© Public Psyche
What especially warmed your heart during the birth process of the album?
David: I remember one of the last mixing sessions here in Brussels with Niels (Niels Latomme) who recorded and mixed the album. It was right after the New Year. I was eaten by anxiety, didn’t make it to my job any longer and it was one of the first days I came out my house. It was all mist in my head and I even slept through the mixing. I was there physically but it was ok to be just there. Last night I had a talk with a friend on this. Whether I’m regretting to not have been more involved. I think perhaps for me it was a good thing to let loose and to close a certain period.
How do you deal with this strange in between time, when an album you have worked on is done but it is not yet out there in the world?
David: When we finished recording we had no label. Vlas Vegas was dead (“Starving Vultures”, 2011), Labelman was a one shot (“Ruinenlust”, 2014). To me Hypertension was the next logical step. A dedicated Belgian label with a background within hardcore/punk that wanted to broaden its scope along with us. A dinner out in an Italian restaurant in Brussels and the deal was sealed.
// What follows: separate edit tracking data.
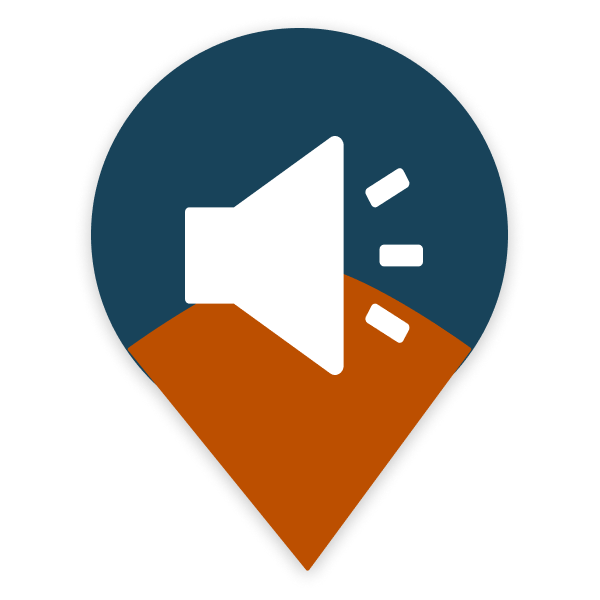
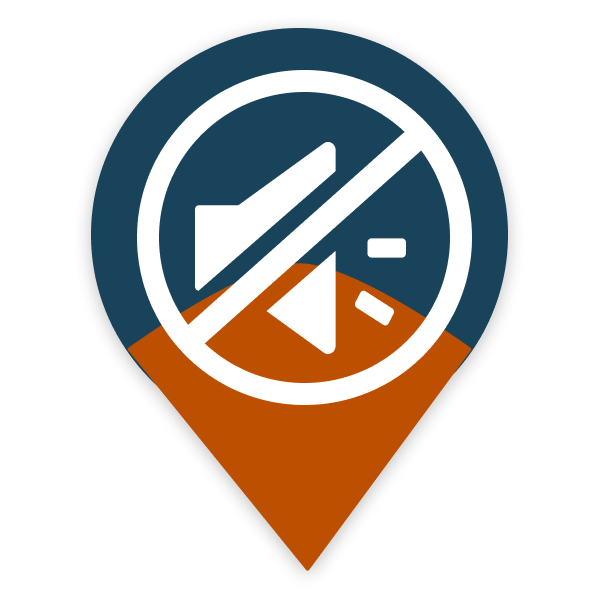
Updated NA Marker pins and debug in settings.py

Changed region(s): [[0.21, 0.09, 0.81, 0.69], [0.45, 0.27, 0.48, 0.3], [0.42, 0.3, 0.45, 0.33]]

diff --git a/NYCAccessibleStreet/settings.py b/NYCAccessibleStreet/settings.py
@@ -24,7 +24,7 @@ BASE_DIR = Path(__file__).resolve(strict=True).parent.parent
 SECRET_KEY = config("SECRET_KEY")
 
 # SECURITY WARNING: don't run with debug turned on in production!
-DEBUG = config("DEBUG")
+DEBUG = config("DEBUG") == 'True'
 
 ALLOWED_HOSTS = [
     "localhost",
Both the mix and mastering happened in Brussels. Anne de Boeck took care of the design process once again and photographer Nana Vaneessen put us on film in Ostend. It the end it’s a very friends and family business and perhaps with this album even more.
© Public Psyche
Did you have a good summer?
David: This summer started really early for me since I was at home and that didn’t happen since I started working 10 years ago. We had our first show in a year early June and were to take off with a couple of more gigs in the weeks to come. Unfortunately the follow up concerts were cancelled for health reasons and things became all quiet again to the public. For me personally it was a good period to catch up with myself. My daily running along the canal kept me in shape and I tried to cut down on other things. At the same time I started writing out the book my grandfather wrote in his youth during both world wars. With the band in the meantime we prepared the release in peace.
In any way, what will time tell us?
David: The weeks before releasing an album are always very exciting. The first feedback we received was very positive, but that doesn’t mean it won’t stay under radar. It surprises me so many people have their own different favourite track on the album. It only proves that our sound can be very diverse and still very us. I sincerely hope this album will get us to see new places. If not financially, then spiritually. It is what I live for in the end.
© David Defrenne